A number of insects have temperature and humidity sensors (McGavin, 2001) and insects being small, cool more quickly than larger animals. Insects are generally considered cold-blooded or ectothermic, their body temperature rising and falling with the environment. However, flying insects raise their body temperature through the action of flight, above environmental temperatures (Elzinga, 2004; Triplehorn & Johnson, 2005,). The body temperature of butterflies and grasshoppers in flight may be 5oC or 10oC above environmental temperature, however moths and bumblebees, insulated by scales and hair, during flight, may raise flight muscle temperature 20-30oC above the environment temperature. Most flying insects have to maintain their flight muscles above a certain temperature to gain power enough to fly. Shivering, or vibrating the wing muscles allow larger insects to actively increase the temperature of their flight muscles, enabling flight (Triplehorn & Johnson, 2005).
Egg development is mostly completed by the insect’s adult stage and is controlled by hormones that control the initial stages of oogenesis and yolk deposition (Gullan & Cranston, 2005). Most insects are oviviparous, where the young hatch after the eggs have been laid (Triplehorn & Johnson, 2005).

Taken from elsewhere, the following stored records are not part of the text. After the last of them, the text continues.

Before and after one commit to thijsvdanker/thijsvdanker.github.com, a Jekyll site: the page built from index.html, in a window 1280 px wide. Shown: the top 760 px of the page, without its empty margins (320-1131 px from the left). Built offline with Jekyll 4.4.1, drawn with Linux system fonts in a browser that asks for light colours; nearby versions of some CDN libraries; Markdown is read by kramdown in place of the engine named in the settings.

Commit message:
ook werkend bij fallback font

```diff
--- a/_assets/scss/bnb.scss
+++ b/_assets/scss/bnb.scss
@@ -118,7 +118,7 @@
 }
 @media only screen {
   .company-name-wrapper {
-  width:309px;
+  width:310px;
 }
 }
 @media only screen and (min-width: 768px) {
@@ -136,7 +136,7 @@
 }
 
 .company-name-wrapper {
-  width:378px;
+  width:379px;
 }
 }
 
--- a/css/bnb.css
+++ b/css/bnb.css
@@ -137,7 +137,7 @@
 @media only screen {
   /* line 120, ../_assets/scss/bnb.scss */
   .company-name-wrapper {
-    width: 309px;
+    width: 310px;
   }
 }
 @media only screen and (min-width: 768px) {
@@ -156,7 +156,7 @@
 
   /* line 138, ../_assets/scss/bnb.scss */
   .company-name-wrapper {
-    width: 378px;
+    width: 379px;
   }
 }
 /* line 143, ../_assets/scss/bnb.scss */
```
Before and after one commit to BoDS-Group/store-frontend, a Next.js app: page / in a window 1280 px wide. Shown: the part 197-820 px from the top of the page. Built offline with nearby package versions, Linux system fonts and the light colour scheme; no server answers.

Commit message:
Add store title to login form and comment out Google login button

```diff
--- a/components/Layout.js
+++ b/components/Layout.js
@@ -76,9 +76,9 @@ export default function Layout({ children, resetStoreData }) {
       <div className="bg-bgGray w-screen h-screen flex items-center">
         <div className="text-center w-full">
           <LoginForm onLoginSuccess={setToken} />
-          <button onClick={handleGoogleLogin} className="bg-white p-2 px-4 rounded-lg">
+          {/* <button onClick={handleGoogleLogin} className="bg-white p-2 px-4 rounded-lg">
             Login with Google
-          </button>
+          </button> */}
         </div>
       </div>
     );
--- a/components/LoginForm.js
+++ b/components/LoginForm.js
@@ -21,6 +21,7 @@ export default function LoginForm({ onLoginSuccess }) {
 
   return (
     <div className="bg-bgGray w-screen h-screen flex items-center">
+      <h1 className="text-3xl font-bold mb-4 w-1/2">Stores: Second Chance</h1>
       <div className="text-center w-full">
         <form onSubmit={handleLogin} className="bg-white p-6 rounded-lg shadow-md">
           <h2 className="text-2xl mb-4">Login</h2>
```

Insect sexual reproduction starts with sperm entry that stimulates oogenesis, meiosis occurs and the egg moves down the genital tract. Accessory glands of the female secrete an adhesive substance to attach eggs to an object and they also supply material that provides the eggs with a protective coating. Oviposition takes place via the female ovipositor (Elzinga, 2004; Triplehorn & Johnson, 2005).
Sexual and asexual reproduction Most insects reproduce via sexual reproduction, i.e the egg is produced by the female, fertilised by the male and oviposited by the female. Eggs are usually deposited in a precise microhabitat on or near the required food (Elzinga, 2004). However, some adult females can reproduce without male input. This is known as parthenogenesis and in the most common type of parthenogenesis the offspring are essentially identical to the mother. This is most often seen in aphids and scale insects (Elzinga, 2004).
The stages of molting: